From before I can remember, I have wanted to go into medicine. It started with wanting to be a vet because I love animals so much. Well, that changed once my family put down my first dog and I realized I would have to do that if I became a vet.
So, I decided I would be a doctor instead. I mean the human body had always fascinated me and I grew up in and out of hospitals, so why not?
I suppose I should have known better, as I struggled to excel in high school science classes.
But, senior year I took human anatomy and physiology and, after an A on each exam, I thought, “Well if I can do this, I can do pre-PA.” By this time, I had decided that being a physician assistant was what I wanted so, I applied to Marquette as a Biomedical Sciences major on the pre-pa track.
Freshman year was a little rough, but I survived and attributed my mediocre grades and low mood to it being freshman year. I just had troubles adjusting to college courses and next year would be better. (Laugh break)
Sophomore year, I loved clinical anatomy and Dr. Cullinan, but I struggled to achieve the grades I had gotten used to senior year. And don’t even get me started on organic chemistry. Let’s just say I passed by the skin of my teeth while in the midst of a mental breakdown.

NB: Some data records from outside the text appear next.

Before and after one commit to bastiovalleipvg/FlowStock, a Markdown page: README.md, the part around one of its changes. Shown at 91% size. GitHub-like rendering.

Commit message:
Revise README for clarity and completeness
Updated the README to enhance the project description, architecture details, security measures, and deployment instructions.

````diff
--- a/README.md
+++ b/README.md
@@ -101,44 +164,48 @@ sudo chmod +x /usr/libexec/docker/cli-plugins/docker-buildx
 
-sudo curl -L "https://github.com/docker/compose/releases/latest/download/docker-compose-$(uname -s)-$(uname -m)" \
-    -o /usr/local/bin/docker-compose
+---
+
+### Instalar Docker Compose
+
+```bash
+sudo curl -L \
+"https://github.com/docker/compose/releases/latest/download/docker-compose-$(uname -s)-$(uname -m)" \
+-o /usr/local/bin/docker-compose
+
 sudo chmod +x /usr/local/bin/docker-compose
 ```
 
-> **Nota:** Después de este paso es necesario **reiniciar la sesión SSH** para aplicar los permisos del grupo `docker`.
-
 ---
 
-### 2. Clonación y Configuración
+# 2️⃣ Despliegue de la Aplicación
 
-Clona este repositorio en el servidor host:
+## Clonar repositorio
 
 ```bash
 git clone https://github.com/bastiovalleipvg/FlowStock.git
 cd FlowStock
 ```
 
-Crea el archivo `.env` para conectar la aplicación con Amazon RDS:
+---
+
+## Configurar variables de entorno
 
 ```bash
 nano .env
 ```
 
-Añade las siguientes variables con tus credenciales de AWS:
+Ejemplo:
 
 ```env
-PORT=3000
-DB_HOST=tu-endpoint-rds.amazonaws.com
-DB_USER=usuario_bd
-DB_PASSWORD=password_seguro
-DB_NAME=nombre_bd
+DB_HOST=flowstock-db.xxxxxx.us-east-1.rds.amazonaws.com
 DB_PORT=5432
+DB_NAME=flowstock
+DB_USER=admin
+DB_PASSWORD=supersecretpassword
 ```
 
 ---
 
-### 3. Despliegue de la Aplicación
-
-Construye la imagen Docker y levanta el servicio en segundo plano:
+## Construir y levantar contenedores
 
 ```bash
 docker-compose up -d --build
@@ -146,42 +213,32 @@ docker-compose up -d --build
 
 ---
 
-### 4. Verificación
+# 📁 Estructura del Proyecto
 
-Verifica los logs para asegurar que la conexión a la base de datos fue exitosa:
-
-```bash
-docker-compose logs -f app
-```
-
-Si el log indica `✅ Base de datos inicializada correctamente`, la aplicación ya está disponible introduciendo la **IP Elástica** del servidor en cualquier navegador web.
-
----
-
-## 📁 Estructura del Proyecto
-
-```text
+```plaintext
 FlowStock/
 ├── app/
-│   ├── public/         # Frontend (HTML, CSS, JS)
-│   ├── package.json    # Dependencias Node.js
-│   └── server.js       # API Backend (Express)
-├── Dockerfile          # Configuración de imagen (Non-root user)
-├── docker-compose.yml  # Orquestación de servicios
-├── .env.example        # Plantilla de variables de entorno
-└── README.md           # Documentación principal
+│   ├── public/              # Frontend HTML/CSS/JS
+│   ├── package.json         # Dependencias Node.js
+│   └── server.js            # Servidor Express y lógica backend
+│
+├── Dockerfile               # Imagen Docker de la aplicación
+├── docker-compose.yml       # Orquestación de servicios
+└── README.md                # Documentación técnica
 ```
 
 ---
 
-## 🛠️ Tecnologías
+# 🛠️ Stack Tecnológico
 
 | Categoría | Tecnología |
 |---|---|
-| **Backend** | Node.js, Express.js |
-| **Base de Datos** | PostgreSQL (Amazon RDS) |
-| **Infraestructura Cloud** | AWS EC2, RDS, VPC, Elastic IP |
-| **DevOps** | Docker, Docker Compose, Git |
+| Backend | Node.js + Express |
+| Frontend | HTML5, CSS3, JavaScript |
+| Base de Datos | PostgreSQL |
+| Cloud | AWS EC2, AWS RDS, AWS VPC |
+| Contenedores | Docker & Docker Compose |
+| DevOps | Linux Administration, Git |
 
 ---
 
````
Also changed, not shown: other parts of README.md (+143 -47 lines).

Switching majors was a decision that was a long time coming, and something that was incredibly difficult for me. I had never been able to see myself entering a field other than medicine, women’s medicine to be exact.
I had explored other fields in high school, such as computer science (thank you Mrs. Carlson) and social work, but as much as I loved those, I always came back to medicine. It was my first love. Realizing it was time to let that go felt, in a way, like a quarter-life crisis.
Additionally, I had finally made friends in my major, something I had not really been able to do my freshman year. I finally had people who were in the same classes, who liked me and were willing to study alongside me. (There are too many of you to name individually, but you know who you are, and I thank you from the bottom of my heart.) Making friends has always been something I have struggled with and forcing myself to be separated academically from these new friends was very hard.
Over last winter break, I applied to transfer to the College of Arts and Sciences as a Criminology/Law Sciences and Anthropology double major. I was conditionally accepted, as long as I didn’t fail any classes, and a weight was lifted off of my shoulders. It was bittersweet. As painful as letting go of my life dream was, officially switching was probably the best decision of my college career so far.
I think that if you are having an incredibly difficult time in any pre-medical track, and it is poorly affecting your mental health, switching to a different field may be a good decision.
I can’t tell you how many times I was told this, but I really had to come to this conclusion all on my own. You probably will too.
As much as I may not want to admit it, I’m happier in criminology and anthropology. I’m enjoying all of my classes for once, and even though some of it is difficult, I love it. It also allowed me to branch out and apply for a summer job that I would never have before. This summer I’ll be working for Environment Illinois as a canvasser. Check out their website here: www.environmentillinois.org
I’d like to think that Leslie Knope would be proud.
So, if you are coming to the conclusion that maybe pre-med isn’t for you, switch. Do it sooner rather than later. You’ll be happier. It’ll be more satisfying.
It doesn’t mean you are any less than others who stayed. Being in a field that you love and are truly good at changes everything. Believe me.